The Spirit to Seek. Rebranding the Syracuse University College of Engineering & Computer Science

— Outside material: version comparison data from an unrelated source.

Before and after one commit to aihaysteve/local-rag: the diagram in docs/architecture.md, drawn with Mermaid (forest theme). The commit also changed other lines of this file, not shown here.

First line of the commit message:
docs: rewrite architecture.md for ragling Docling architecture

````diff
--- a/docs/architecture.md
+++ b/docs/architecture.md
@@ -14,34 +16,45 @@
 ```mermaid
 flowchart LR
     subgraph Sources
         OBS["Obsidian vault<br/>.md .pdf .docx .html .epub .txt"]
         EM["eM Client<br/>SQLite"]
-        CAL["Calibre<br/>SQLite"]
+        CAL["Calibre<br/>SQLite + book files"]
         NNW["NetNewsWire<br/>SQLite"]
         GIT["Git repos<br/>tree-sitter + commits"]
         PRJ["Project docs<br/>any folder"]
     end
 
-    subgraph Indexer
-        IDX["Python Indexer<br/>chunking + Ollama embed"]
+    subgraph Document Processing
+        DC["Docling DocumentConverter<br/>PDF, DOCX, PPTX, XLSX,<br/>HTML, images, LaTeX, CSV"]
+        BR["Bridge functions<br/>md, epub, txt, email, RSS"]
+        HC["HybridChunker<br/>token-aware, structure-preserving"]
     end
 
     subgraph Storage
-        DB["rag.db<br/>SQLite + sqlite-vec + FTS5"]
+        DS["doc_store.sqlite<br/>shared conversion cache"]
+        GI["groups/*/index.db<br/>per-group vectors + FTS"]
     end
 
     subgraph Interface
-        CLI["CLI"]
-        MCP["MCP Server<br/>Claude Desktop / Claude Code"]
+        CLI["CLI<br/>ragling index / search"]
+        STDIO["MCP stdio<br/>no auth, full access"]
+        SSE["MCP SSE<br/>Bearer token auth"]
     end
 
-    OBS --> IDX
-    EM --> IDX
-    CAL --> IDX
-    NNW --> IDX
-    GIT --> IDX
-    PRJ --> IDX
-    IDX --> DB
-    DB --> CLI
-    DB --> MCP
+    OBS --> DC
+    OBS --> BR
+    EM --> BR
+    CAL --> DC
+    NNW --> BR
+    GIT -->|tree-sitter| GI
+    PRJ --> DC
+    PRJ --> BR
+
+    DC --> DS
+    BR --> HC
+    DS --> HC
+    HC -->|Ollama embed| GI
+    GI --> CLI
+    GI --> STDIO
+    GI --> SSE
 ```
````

Syracuse University sought to strengthen its core identity while maintaining a distinctive voice for each constituent college. The small College of Engineering and Computer Science was trying to be good at everything, but was not leveraging its greatest strength—the large university with national name recognition. The College had recently added 20 faculty members, but lacked a strategic hiring plan for the next pool. The College had increased giving, but was not sure whether there was money left on the table. The College struggled with disengaged faculty. Therefore, they wanted a strategic plan that would increase faculty engagement, expand the applicant pool, increase internal visibility for engineering accomplishments, and build a stronger external reputation. Our process We knew that for faculty, the process is as important as the answer. They are not responsive to top-down edicts, so the call to action needed to come from them. Thus, we created a high engagement model for attacking the college’s current problems in which the dean empowered faculty to think in interdisciplinary ways. We brought together faculty who had never worked with one another, leveraged institutional knowledge, and educated new hires. The year-long process was initiated by the dean but run by faculty, 80 percent of whom were involved throughout the process. We used this team to help build a new narrative, positioning, and visual identity for the university. Our research showed us that there was a disconnect between the way faculty and alumni presented the university and the way the college described itself. For example, faculty were presenting the SU seal more often than the college logo, while L. C. Smith was being used to describe the college to outside audiences, causing confusion and inconsistency. We knew that a new, more consistent identity needed to be established. The rebranding process began with immersion into the existing campus culture. We toured Syracuse and competitors (University of Rochester, Rochester Institute of Technology, Rensselaer Polytechnic Institute, Northeastern University, and Boston University), audited competitors’ communications materials, and interviewed faculty, alumni, students, parents, and staff. We found a lot to celebrate! The university was a supportive community with accessible faculty and a sense of team spirit. Additionally, the engineering school was a small college but it had the resources and opportunities of a large university as well as a multidisciplinary ethos. We tested five potential themes for the new brand positioning: Together, More, Orange, Spirit, and Team. Through a series of online surveys, it became clear that the “Spirit to seek”, stemming from the university’s guiding principle, “Knowledge crowns those who seek her,” was the leader among these five options. Furthermore, the survey results identified the most compelling and supportive messages. We created a visual system that celebrated the best aspects of the college and used the phrase “Spirit to seek” to better unify the students, faculty, staff, and alumni. Results In September 2013, just five months after starting the process, Dean Laura Steinberg launched the full rebranding at a meeting of all College of Engineering and Computer Science faculty and staff, including the overall theme, the core narrative, the positioning, the messaging, and the visual identity system. Because faculty leadership and key influencers had been involved throughout the process, and all faculty and staff at critical points along the way, the College adopted the new positioning. The rebranding was deployed across all admissions materials, in the alumni magazine, and on campus banners, and online communications.